In 2008, high-definition sets are expected to account for 79 percent of digital TV shipments in the U.S., the Consumer Electronic Association, an industry trade group, said Dec. 28.
But if you’re not an expert at alphabet soup or technology, DTV and HDTV sound awfully similar, and can make the purchasing process more confusing.
HDTV requires these elements:
- Having a video display capable of displaying high-definition resolution (720p and higher)
- Using a high-definition receiver, either built into the set itself or provided by a cable or satellite provider, for example
- Watching high-definition programming, which not all networks and cable channels yet provide.
In a recent study, the Consumer Electronics Association found that 44 percent of HDTV owners actually receive HD programming, 34 percent are definitely not receiving HD programming, 16 percent are not sure and 6 percent think they receive HD programming, but likely are not.
“Consumer confusion is horrible, just horrible,” said Dale Cripps, publisher and founder of HDTV Magazine (www.hdtvmagazine.com).
In 2004, when the public’s interest in HDTV, plasma and LCD screens started to grow, Cripps advocated for a kind of a TV “czar to lead the industry — not for financial purposes, but so that each time something was said” about HDTV, one person would address the issues, “so that we wouldn’t have the confusion caused by competitive technologies.”
That didn’t happen, although the Consumer Electronics Association probably comes closest to acting as such a czar.
Because the association represents, and is financed by, more than 2,000 competitive companies, including Sony and Toshiba, Apple and Microsoft, Best Buy and Circuit City, it treads carefully in such areas as recommendations.
But its consumer Web sites — www.myCEknowhow.com, www.CEAconnectionsguide.com and www.antennaweb.org — are all good starting points as sources of information for those considering buying a new TV, especially an HDTV.
“For most consumers buying their first HDTV, there’s a lot of choices out there,” said Joe Bates, CEA’s director of research.
“That’s a positive aspect in one respect, and challenging in another. Consumers really need to do their research. And, what we have found is that more and more of them are doing so.”
Greg Belloni, a Sony spokesman, said that “initially, the electronics industry did a bad job” explaining HDTV to consumers.
“There is still a little bit of confusion, but it has gotten markedly better,” he said.
“We’re doing a better job now of explaining to retailers, and manufacturers are taking it on themselves to give the public an idea of how to buy an HDTV.”
In the last year, he said, Sony sent its representatives to electronics retailers around the country to give “HD test drive” presentations to sales reps to help them be better informed about high-definition TV.
“The message is getting out there that you need more than the HDTV to get HDTV,” he said.
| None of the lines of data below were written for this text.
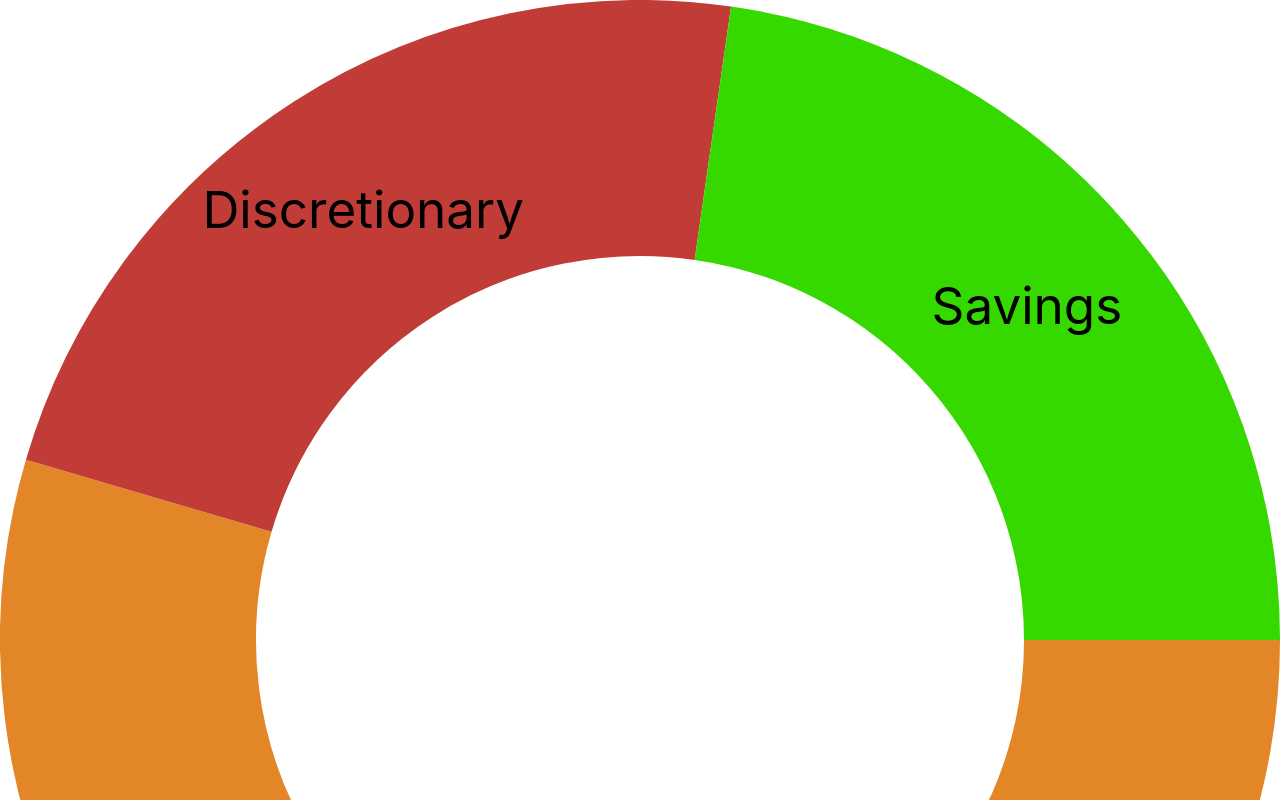
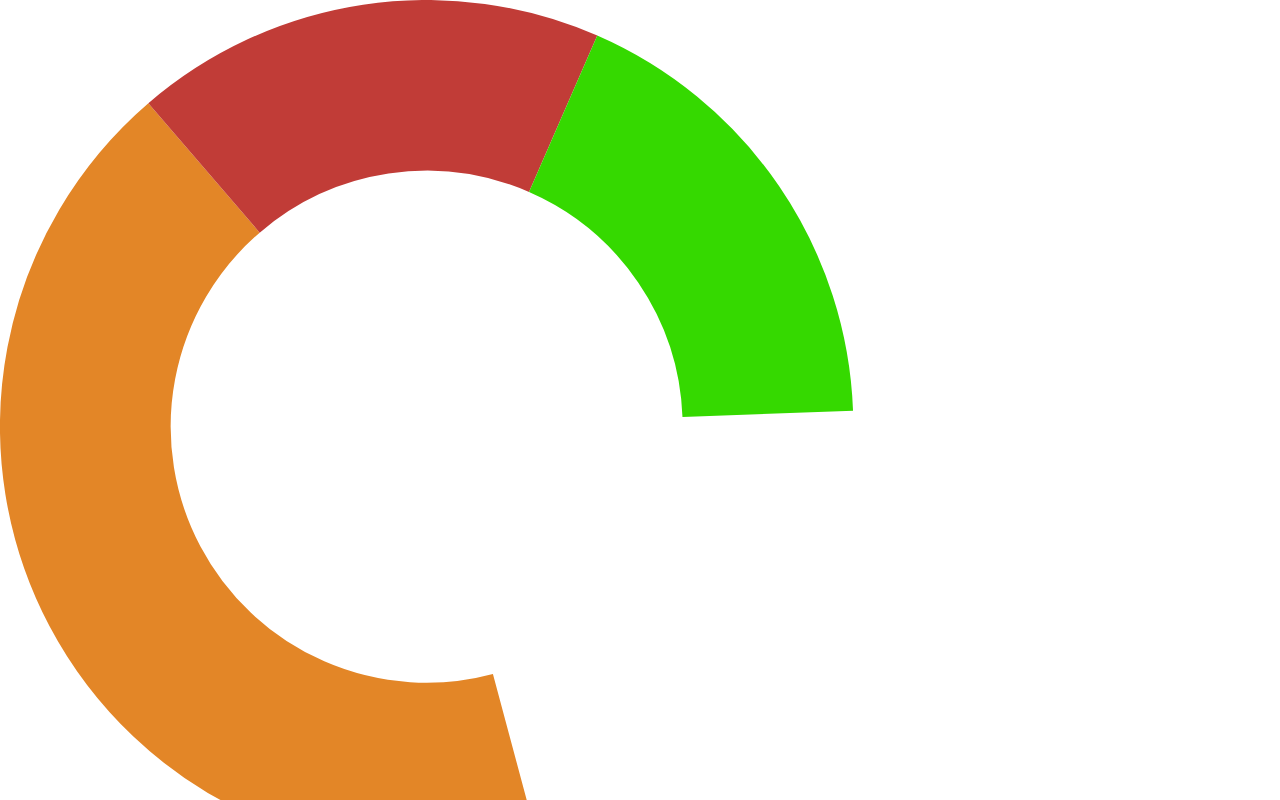
Before and after one commit to j-grooms/budget-app, a React (Create React App) app: page / in a window 1280 px wide. Shown: the top 800 px of the page. Built offline with nearby package versions, Linux system fonts and the light colour scheme.

Commit message:
adding react-router-dom, refactoring chart component

```diff
--- a/package.json
+++ b/package.json
@@ -9,6 +9,7 @@
     "react": "^17.0.2",
     "react-dom": "^17.0.2",
     "react-minimal-pie-chart": "^8.2.0",
+    "react-router-dom": "^5.2.0",
     "react-scripts": "4.0.3",
     "web-vitals": "^1.1.1"
   },
--- a/src/App.js
+++ b/src/App.js
@@ -1,11 +1,24 @@
-import Chart from './components/Chart';
+import { Route, Switch, BrowserRouter } from "react-router-dom";
+import Chart from "./components/Chart";
 
-import './App.css';
+import "./App.css";
+
+// DEVELOPMENT
+import Placeholder from "./Placeholder"
 
 function App() {
-  return (
-    <Chart />
-  );
+	return (
+		<BrowserRouter>
+			<Switch>
+				<Route exact path="/">
+					<Chart />
+				</Route>
+				<Route exact path={"/category/:category"}>
+					<Placeholder />
+				</Route>
+			</Switch>
+		</BrowserRouter>
+	);
 }
 
 export default App;
--- /dev/null
+++ b/src/Placeholder.js
@@ -0,0 +1,8 @@
+import { useParams } from "react-router-dom";
+
+const Placeholder = () => {
+	const { category } = useParams();
+	return <p>{category}</p>;
+};
+
+export default Placeholder;
--- a/src/components/Chart/index.js
+++ b/src/components/Chart/index.js
@@ -1,28 +1,54 @@
-import React from 'react';
+import React from "react";
+import { useHistory } from 'react-router-dom';
 
-import { PieChart } from 'react-minimal-pie-chart';
-import './chart.css'
+import { PieChart } from "react-minimal-pie-chart";
+import "./chart.css";
 
 const Chart = () => {
+	let history = useHistory();
+
+	// TODO: iterpolate user data from API
+	const data = [
+		{ title: "Mandatory", value: 1200, color: "#E38627" },
+		{ title: "Discretionary", value: 500, color: "#C13C37" },
+		{ title: "Savings", value: 500, color: "#35D900" },
+	];
+
+	const labelStyle = {
+		fontSize: "2pt",
+		fontWeight: "700",
+		fill: "#000000",
+		textDecoration: "underline",
+		cursor: "pointer",
+	};
+
+	const segmentsStyle = {cursor: "pointer"};
+
+	const onClick = (e, index) => {
+		history.push(`/category/${data[index].title.toLowerCase()}`)
+	}
+
 	return (
+		// TODO: Build legend for chart?
 		<PieChart
-			data=
-			{[
-				{ title: "Mandatory", value: 1200, color: "#E38627" },
-				{ title: "Discretionary", value: 500, color: "#C13C37" },
-				{ title: "Savings", value: 500, color: "#35D900" },
-			]}
-            label={(data) => data.dataEntry.title}
-			lineWidth={40}
-            style={{ position: "relative" }}
-            labelStyle={{ fontSize: "4px", fill: "#000000"}}
-            labelPosition={80}
+			// data, click handler
+			data={data}
+			onClick={onClick}
+			segmentsStyle={segmentsStyle}
+
+			// chart
 			animate={true}
-        >
-            <div className="chart-inner-text">
-                <p>$2200</p>
-            </div>
-		</PieChart>
+			startAngle={75} // start of 1st segment
+			viewBoxSize={[150, 150]} // makes the resulting svg smaller
+			totalValue={2800} // TODO: add user's monthly budget when API routes exist
+			lineWidth={40} // makes the pie chart a donut chart
+
+
+			// labels
+			// label={(data) => data.dataEntry.title}
+			// labelStyle={labelStyle}
+			// labelPosition={78}
+		/>
 	);
 };
 
```
Also changed, not shown: 1 other file (tests, documents, lock files or other folders).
Dan Schinasi, HDTV product planning manager for Samsung, said the company is making sure it prints detailed information “on the box and the owners’ manuals, and even bigger on the TVs themselves.”
The Consumer Electronics Association estimates sales of 20.7 million HDTV sets in 2007, up from 17.3 million in 2006, 8.8 million in 2005 and 6 million in 2004.
One reason for the increase is that prices for the sets have fallen dramatically.
One major electronics retailer recently advertised a $2,100, 50-inch, plasma HDTV on sale for $1,500, Two years ago, that set would have been at least $1,000 more.
Schinasi, of Samsung, believes the biggest issue for consumers buying a new TV is not about HDTV, but which television technology to choose, such as plasma, LCD, DLP, LCoS or CRT. Yes, CRT (cathode ray tube), which was TV as most of us knew it until the past decade.
“They still exist, and are very affordable,” Schniasi said of CRT sets.
“$599 gets you a high-definition, 30-inch CRT set. It’s a price point that’s very favorable.”
For now, consumers have to wade through several checklists to make sure they’re getting high-definition TV. It’s not as simple as turning on the set.
“It will get to the point where you can just plug in HDTV without special equipment,” said Cripps of HDTV Magazine.
But it’s not there yet.
“I think the industry certainly understands that ‘plug-and-play’ is where we need to be,” he said.